As the 2021 version of lock-down is hopefully getting closer to a loosening to the restrictions here in Portugal, and maybe trying to anticipate what my upcoming months might be, I’m looking back to the aftermath of the 2020 version of lock-down. Last year things started to open in mid-May, and after a couple of months restricted to an apartment in Lisbon it was time to go to countryside, one of the perks of having my family roots outside the capital.

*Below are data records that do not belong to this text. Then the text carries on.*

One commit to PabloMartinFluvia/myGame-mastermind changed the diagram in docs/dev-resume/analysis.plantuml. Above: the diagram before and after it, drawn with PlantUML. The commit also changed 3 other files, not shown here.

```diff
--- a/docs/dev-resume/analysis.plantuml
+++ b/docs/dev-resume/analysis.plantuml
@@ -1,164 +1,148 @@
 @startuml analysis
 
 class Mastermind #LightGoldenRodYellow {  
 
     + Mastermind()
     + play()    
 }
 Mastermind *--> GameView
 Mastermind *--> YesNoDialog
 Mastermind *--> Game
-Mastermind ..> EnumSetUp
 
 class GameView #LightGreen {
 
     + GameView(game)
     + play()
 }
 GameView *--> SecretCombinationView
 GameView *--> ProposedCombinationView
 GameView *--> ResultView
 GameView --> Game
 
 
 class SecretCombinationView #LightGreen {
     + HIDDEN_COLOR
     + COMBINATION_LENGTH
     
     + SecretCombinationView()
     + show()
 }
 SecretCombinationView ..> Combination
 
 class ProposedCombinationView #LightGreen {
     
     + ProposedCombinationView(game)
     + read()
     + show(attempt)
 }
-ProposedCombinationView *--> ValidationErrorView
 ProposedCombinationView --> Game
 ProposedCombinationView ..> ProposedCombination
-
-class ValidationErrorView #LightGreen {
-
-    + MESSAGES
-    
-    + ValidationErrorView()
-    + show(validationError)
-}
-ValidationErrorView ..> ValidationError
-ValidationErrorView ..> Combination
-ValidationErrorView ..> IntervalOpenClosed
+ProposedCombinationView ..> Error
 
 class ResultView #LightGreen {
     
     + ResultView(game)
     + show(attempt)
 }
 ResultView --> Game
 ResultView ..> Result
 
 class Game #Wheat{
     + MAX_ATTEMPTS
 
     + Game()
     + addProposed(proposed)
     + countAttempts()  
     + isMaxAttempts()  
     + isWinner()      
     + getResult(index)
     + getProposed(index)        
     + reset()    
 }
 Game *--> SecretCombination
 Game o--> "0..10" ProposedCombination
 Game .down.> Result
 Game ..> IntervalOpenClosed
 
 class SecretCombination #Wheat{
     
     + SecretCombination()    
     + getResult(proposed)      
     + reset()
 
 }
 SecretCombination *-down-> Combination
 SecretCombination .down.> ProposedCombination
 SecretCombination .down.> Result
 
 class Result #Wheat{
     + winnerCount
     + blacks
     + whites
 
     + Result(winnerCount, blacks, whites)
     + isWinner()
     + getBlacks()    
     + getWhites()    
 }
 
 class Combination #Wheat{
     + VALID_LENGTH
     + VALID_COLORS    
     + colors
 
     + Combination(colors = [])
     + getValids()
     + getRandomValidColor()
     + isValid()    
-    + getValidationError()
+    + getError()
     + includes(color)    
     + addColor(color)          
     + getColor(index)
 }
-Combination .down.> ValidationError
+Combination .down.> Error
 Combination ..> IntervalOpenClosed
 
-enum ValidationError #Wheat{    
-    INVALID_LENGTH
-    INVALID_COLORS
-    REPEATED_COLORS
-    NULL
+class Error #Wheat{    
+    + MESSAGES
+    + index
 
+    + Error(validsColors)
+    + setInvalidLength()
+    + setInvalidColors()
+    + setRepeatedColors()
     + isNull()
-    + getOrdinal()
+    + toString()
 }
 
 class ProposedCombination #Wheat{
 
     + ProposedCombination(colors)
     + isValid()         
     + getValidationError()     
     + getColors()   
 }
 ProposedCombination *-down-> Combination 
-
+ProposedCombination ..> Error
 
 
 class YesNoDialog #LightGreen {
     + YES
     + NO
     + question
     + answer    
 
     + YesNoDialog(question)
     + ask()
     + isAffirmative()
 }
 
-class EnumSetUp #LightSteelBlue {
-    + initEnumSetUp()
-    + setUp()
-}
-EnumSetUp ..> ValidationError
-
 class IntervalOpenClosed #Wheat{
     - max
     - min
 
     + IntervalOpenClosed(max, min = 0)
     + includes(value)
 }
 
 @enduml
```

In any non-urban area seasons aren’t defined by mere dates in a calendar, but much more fluid and much more tied to nature’s cycles. At the small village at Beira Baixa where I spent so much time last year, in the outskirts of Portugal’s Central mountain range, the time I arrived coincided with cherries season, the event that truly marks the beginning of the summer. I ended up spending a lot of that summer there, back and forth but much more that I normally do, despite that I don’t even travel that much in that time of the year. A summer on a slower pace, hovering those rural little routines, the ones that don’t really care about a pandemic, and enjoying things like the lunches outside, the warm nights by the terrace or the Sundays by the river. And the weeks slowly passed by, until it was time to do harvest vineyards, in other words until the end of Summer.